The search is over for an Ontario man accused of fatally injuring his seven-year-old stepson moments before attempting to kill a local bank employee.
Niagara police Chief Jeff McGuire confirmed late Tuesday that Justin Kuijer, 43, was arrested by provincial police Tuesday in northern Ontario.
McGuire said the arrest in Kenora, Ont., came after a tip from a citizen.
A Canada-wide arrest warrant was issued Monday for Kuijer on charges of second-degree murder in the death of seven-year-old Nathan Dumas, as well as the attempted murder of a woman working at a local RBC branch.
Police alleged that Kuijer had been on the run in his ex-girlfriend’s van ever since the two grisly scenes unfolded Friday.
In a news release, Niagara regional police said the 2009 Pontiac Montana van was located at about 5:15 p.m. Tuesday in a parking lot with Kuijer alone inside. They said he was arrested without incident.
He is expected to be returned to the Niagara Region within the coming days, police said.

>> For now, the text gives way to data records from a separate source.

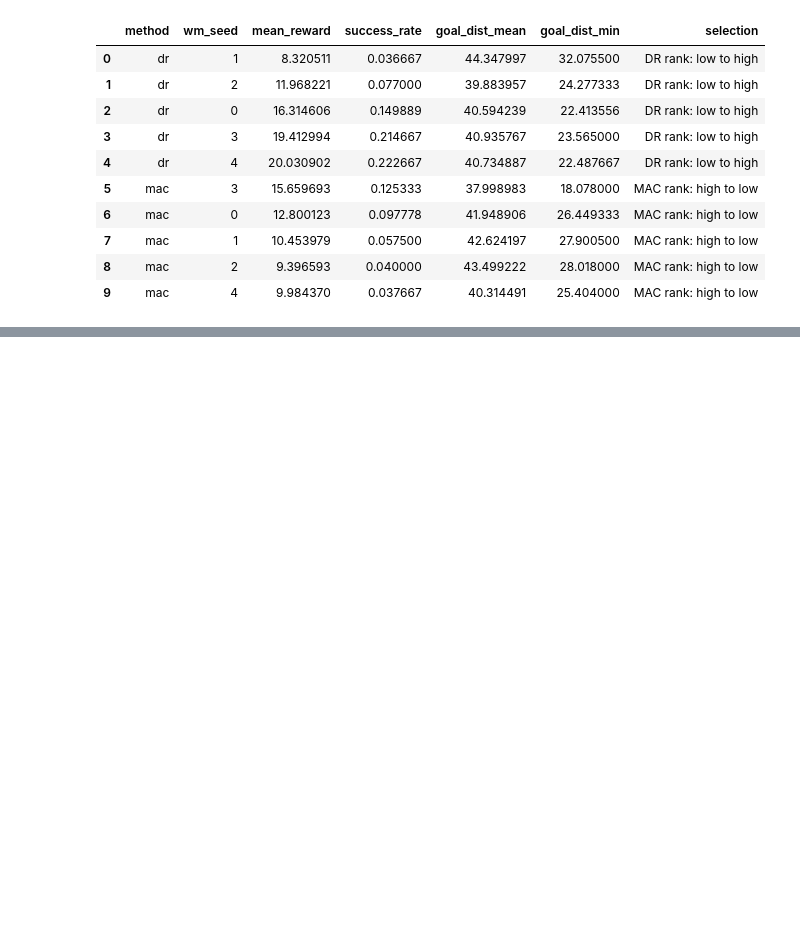
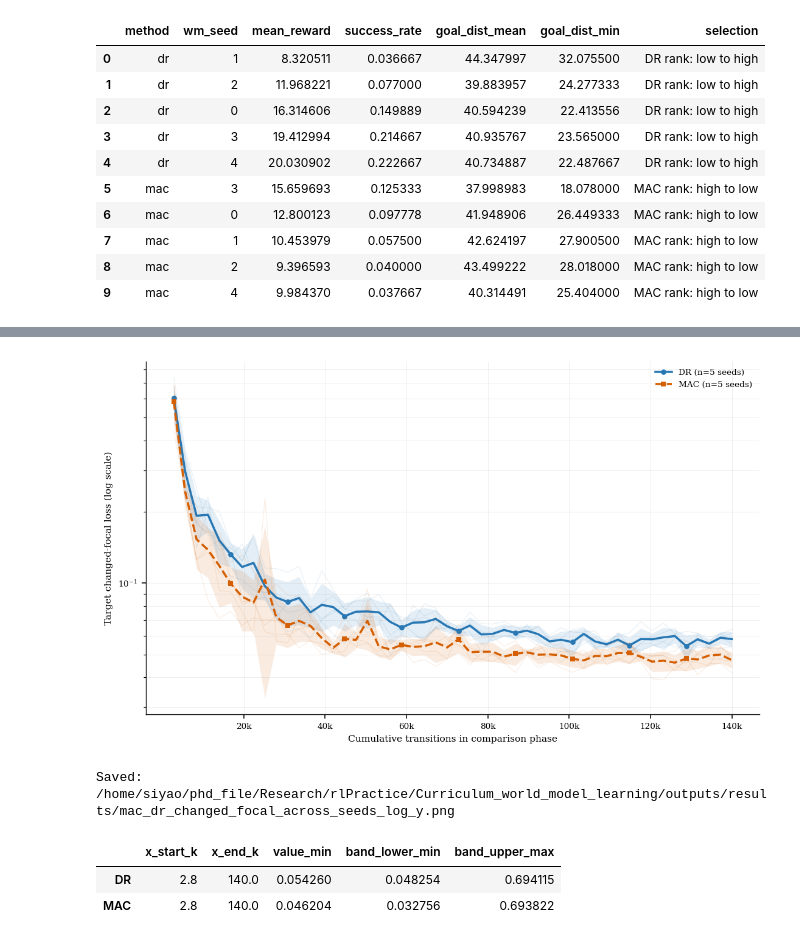
Before and after one commit to Sveali41/curriculum_world_model_learning, a Jupyter notebook: outputs/jupyter/plot_seed_comparison.ipynb, the cells around one changed output, grey strips where cells are left out. Saved outputs shown, nothing was run; the diff lists cells and outputs as text; code cells hidden in the pictures; blank space fills up the shorter version.

```diff
--- a/outputs/jupyter/plot_seed_comparison.ipynb
+++ b/outputs/jupyter/plot_seed_comparison.ipynb
@@ -616,0 +636,68 @@ Saved: /home/siyao/phd_file/Research/rlPractice/Curriculum_world_model_learning/
+# %%
+# Log-scale companion to the linear chart above, using the same cumulative-transition x-axis.
+log_values = pd.to_numeric(changed_data[CHANGED_FOCAL], errors='coerce').to_numpy()
+if not np.isfinite(log_values).all() or (log_values <= 0).any():
+    bad = log_values[~np.isfinite(log_values) | (log_values <= 0)]
+    raise ValueError(f'{CHANGED_FOCAL} contains non-positive or non-finite values for log y: {bad[:10]}')
+
+fig_log, ax_log = plt.subplots(figsize=(7.8, 4.6))
+log_summary_stats = {}
+for method in ['DR', 'MAC']:
+    method_df = changed_data[changed_data['Method'] == method]
+    style = styles[method]
+    for _, seed_df in method_df.groupby('Seed'):
+        seed_df = seed_df.sort_values('Cumulative_Transitions')
+        seed_values = seed_df[CHANGED_FOCAL].to_numpy()
+        if not np.isfinite(seed_values).all() or (seed_values <= 0).any():
+            raise ValueError(f'{method} seed curve contains non-positive or non-finite values for log y')
+        ax_log.plot(seed_df['Cumulative_Transitions_K'], seed_values,
+                    color=style['color'], alpha=0.10, linewidth=0.65)
+    stats = (method_df.groupby('Cumulative_Transitions')[CHANGED_FOCAL]
+             .agg(['mean', 'std']).reset_index().sort_values('Cumulative_Transitions'))
+    stats['std'] = stats['std'].fillna(0.0)
+    x = stats['Cumulative_Transitions'].to_numpy() / 1000.0
+    mean = stats['mean'].to_numpy()
+    std = stats['std'].to_numpy()
+    lower = mean - std
+    upper = mean + std
+    if (not np.isfinite(mean).all() or not np.isfinite(lower).all()
+            or not np.isfinite(upper).all()
+            or (mean <= 0).any() or (lower <= 0).any() or (upper <= 0).any()):
+        raise ValueError(f'{method} mean or ±1 std band is non-positive or non-finite for log y')
+    log_summary_stats[method] = stats
+    ax_log.plot(x, mean, color=style['color'], linestyle=style['linestyle'],
+                marker=style['marker'], markevery=5, markersize=3.5, linewidth=1.8,
+                label=f"{method} (n={method_df['Seed'].nunique()} seeds)")
+    ax_log.fill_between(x, lower, upper, color=style['color'], alpha=0.12, linewidth=0)
+
+ax_log.set_yscale('log')
+ax_log.set_xlabel('Cumulative transitions in comparison phase')
+ax_log.xaxis.set_major_locator(FixedLocator(major_ticks))
+ax_log.xaxis.set_major_formatter(FuncFormatter(lambda value, position: f'{value:g}k'))
+ax_log.set_ylabel('Target changed-focal loss (log scale)')
+ax_log.grid(True, which='both', alpha=0.22, linewidth=0.5)
+ax_log.spines['top'].set_visible(False)
+ax_log.spines['right'].set_visible(False)
+ax_log.legend(frameon=False)
+fig_log.tight_layout(pad=0.5)
+
+CHANGED_FOCAL_LOG_FIG = REPO_ROOT / 'outputs/results/mac_dr_changed_focal_across_seeds_log_y.png'
+fig_log.savefig(CHANGED_FOCAL_LOG_FIG, dpi=300, bbox_inches='tight')
+plt.show()
+print('Saved:', CHANGED_FOCAL_LOG_FIG)
+display(pd.DataFrame({
+    method: {
+        'x_start_k': float(stats['Cumulative_Transitions'].min() / 1000.0),
+        'x_end_k': float(stats['Cumulative_Transitions'].max() / 1000.0),
+        'value_min': float(stats['mean'].min()),
+        'band_lower_min': float((stats['mean'] - stats['std']).min()),
+        'band_upper_max': float((stats['mean'] + stats['std']).max()),
+    }
+    for method, stats in log_summary_stats.items()
+}).T)
+# %% [output]
+[figure, added]
+Saved: /home/siyao/phd_file/Research/rlPractice/Curriculum_world_model_learning/outputs/results/mac_dr_changed_focal_across_seeds_log_y.png
+|  | x_start_k | x_end_k | value_min | band_lower_min | band_upper_max |
+| DR | 2.8 | 140.0 | 0.054260 | 0.048254 | 0.694115 |
+| MAC | 2.8 | 140.0 | 0.046204 | 0.032756 | 0.693822 |
```
Also changed, not shown: parts of 2 cells of this notebook, 12 other files.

Police have said that they were called to a home Friday morning above a sandwich shop owned by Nathan’s grandparent.
Const. Phil Gavin said a family member found Nathan suffering from critical injuries and had him rushed to a hospital, where the boy died the next day.
At around the same time the Dumas family was making the discovery, police allege Kuijer walked into a nearby RBC branch and stabbed a woman working there. Gavin said Kuijer — who is listed as the owner and operator of Niagara Elite Roofing — had a professional relationship with the woman.

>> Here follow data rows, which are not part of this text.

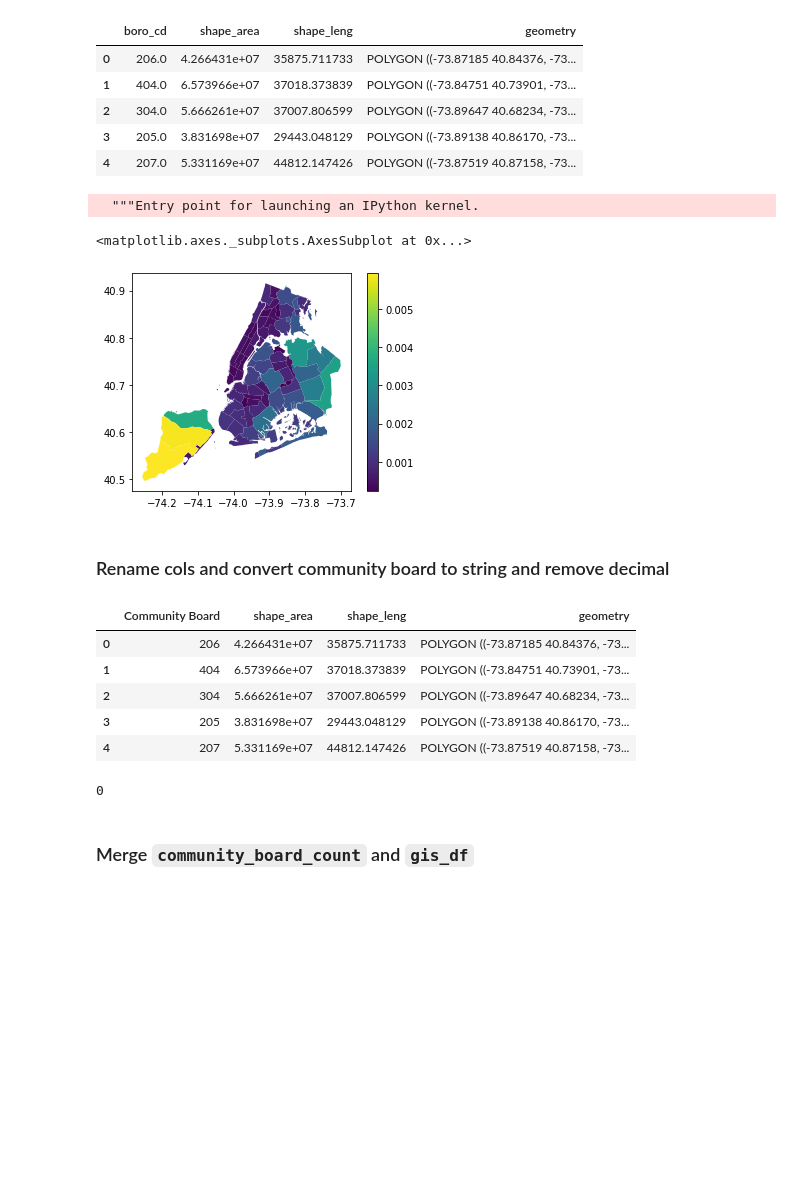
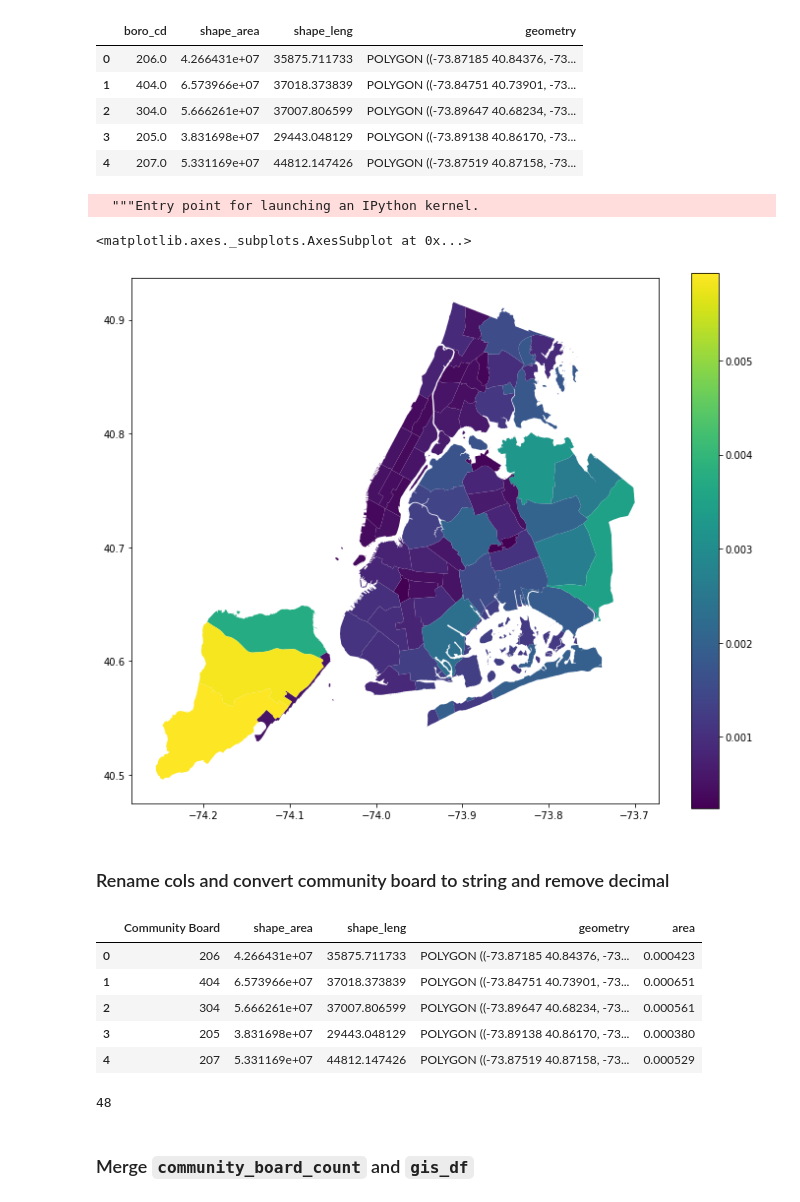
Before and after one commit to ahsan-fayyaz/DOB-Construction-Injury-Predictions, a Jupyter notebook: Maps.ipynb, the cells around one changed output. Drawn from its saved outputs; the diff is of its cells as text; code cells hidden in the pictures; blank space fills up the shorter version.

```diff
--- a/Maps.ipynb
+++ b/Maps.ipynb
@@ -80,7 +67,7 @@ map.plot("area", legend=True)
 # %%
 # map.explore("area", legend=False)
 # %%
-gis_df = gpd.read_file('/content/sample_data/geo_export_64139790-49a8-4b6d-a3b4-431ff86cccdc.shp')
+gis_df = gpd.read_file('/content/Collab_Files/geo_export_64139790-49a8-4b6d-a3b4-431ff86cccdc.shp')
 gis_df.head()
 # %% [output]
 |  | boro_cd | shape_area | shape_leng | geometry |
@@ -91,9 +78,9 @@ gis_df.head()
 | 4 | 207.0 | 5.331169e+07 | 44812.147426 | POLYGON ((-73.87519 40.87158, -73... |
 # %%
 gis_df["area"] = gis_df.area
-gis_df.plot("area", legend=True)
+gis_df.plot("area", legend=True,figsize=(12, 10))
 # %% [output]
   """Entry point for launching an IPython kernel.
 <matplotlib.axes._subplots.AxesSubplot at 0x...>
-[figure, old version]
+[figure, new version]
 # %%
@@ -105,16 +92,16 @@ gis_df = gis_df.rename(columns={"boro_cd":"Community Board"})
 gis_df["Community Board"] = gis_df["Community Board"].astype(str).replace('\.0', '', regex=True)
 gis_df.head()
 # %% [output]
-|  | Community Board | shape_area | shape_leng | geometry |
-| 0 | 206 | 4.266431e+07 | 35875.711733 | POLYGON ((-73.87185 40.84376, -73... |
-| 1 | 404 | 6.573966e+07 | 37018.373839 | POLYGON ((-73.84751 40.73901, -73... |
-| 2 | 304 | 5.666261e+07 | 37007.806599 | POLYGON ((-73.89647 40.68234, -73... |
-| 3 | 205 | 3.831698e+07 | 29443.048129 | POLYGON ((-73.89138 40.86170, -73... |
-| 4 | 207 | 5.331169e+07 | 44812.147426 | POLYGON ((-73.87519 40.87158, -73... |
+|  | Community Board | shape_area | shape_leng | geometry | area |
+| 0 | 206 | 4.266431e+07 | 35875.711733 | POLYGON ((-73.87185 40.84376, -73... | 0.000423 |
+| 1 | 404 | 6.573966e+07 | 37018.373839 | POLYGON ((-73.84751 40.73901, -73... | 0.000651 |
+| 2 | 304 | 5.666261e+07 | 37007.806599 | POLYGON ((-73.89647 40.68234, -73... | 0.000561 |
+| 3 | 205 | 3.831698e+07 | 29443.048129 | POLYGON ((-73.89138 40.86170, -73... | 0.000380 |
+| 4 | 207 | 5.331169e+07 | 44812.147426 | POLYGON ((-73.87519 40.87158, -73... | 0.000529 |
-# %%
-community_board_count["High Risk Building Count"].isna().sum()
-# %% [output]
-0
+# %%
+len(community_board_count)
+# %% [output]
+48
 # %% [markdown]
 ### Merge `community_board_count` and `gis_df`
 # %%
```
Also changed, not shown: parts of 13 cells of this notebook.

The officer described the attack as targeted, but declined to provide further details.
The woman is now in hospital in stable condition, he added.
Police had originally indicated that they would be seeking a charge of first-degree murder in Nathan’s death, but Gavin did not explain why the second-degree murder charge was listed on the warrant.
“At the 11th hour the decision was made that this was the most appropriate charge,” he said.
When reached by phone Monday, the boy’s mother, Whitney Dumas, declined to comment but she addressed the loss suffered by herself and her two other children in a series of Facebook posts.
“This is truly a tragic time for everyone involved,” she wrote. “I understand that everyone has questions, it’s human nature, so do I. I kindly ask that everyone respect my family’s privacy and space and allow my family this time to mourn the loss of my beautiful son.”
Dumas thanked the Niagara community for an outpouring of support and a wave of financial generosity, and social media comments suggested those beyond the family circle also felt moved by Nathan’s death.
“My kids and I said a prayer tonight for you and your family,” wrote one Facebook user. “You not only have a city, but a region … probably a nation at this point … supporting you.”
An elementary school near the scene where Nathan died flew a flag at half-mast on Monday afternoon, and crowdsourcing efforts to raise money for the family generated considerable response.
Friends of the boy’s family started a GoFundMe campaign that had netted more than $12,500 by Tuesday evening.
The page suggested Nathan died just a week shy of his eighth birthday.
“Nathan’s precious life was abruptly cut short at the hand of someone else,” the tribute said. ”Nathan was an energetic, loving and caring little boy who will never have his first girlfriend, graduate school or get married and have children. Nathan would have made a big difference in this cruel world.”
Michelle McQuigge, The Canadian Press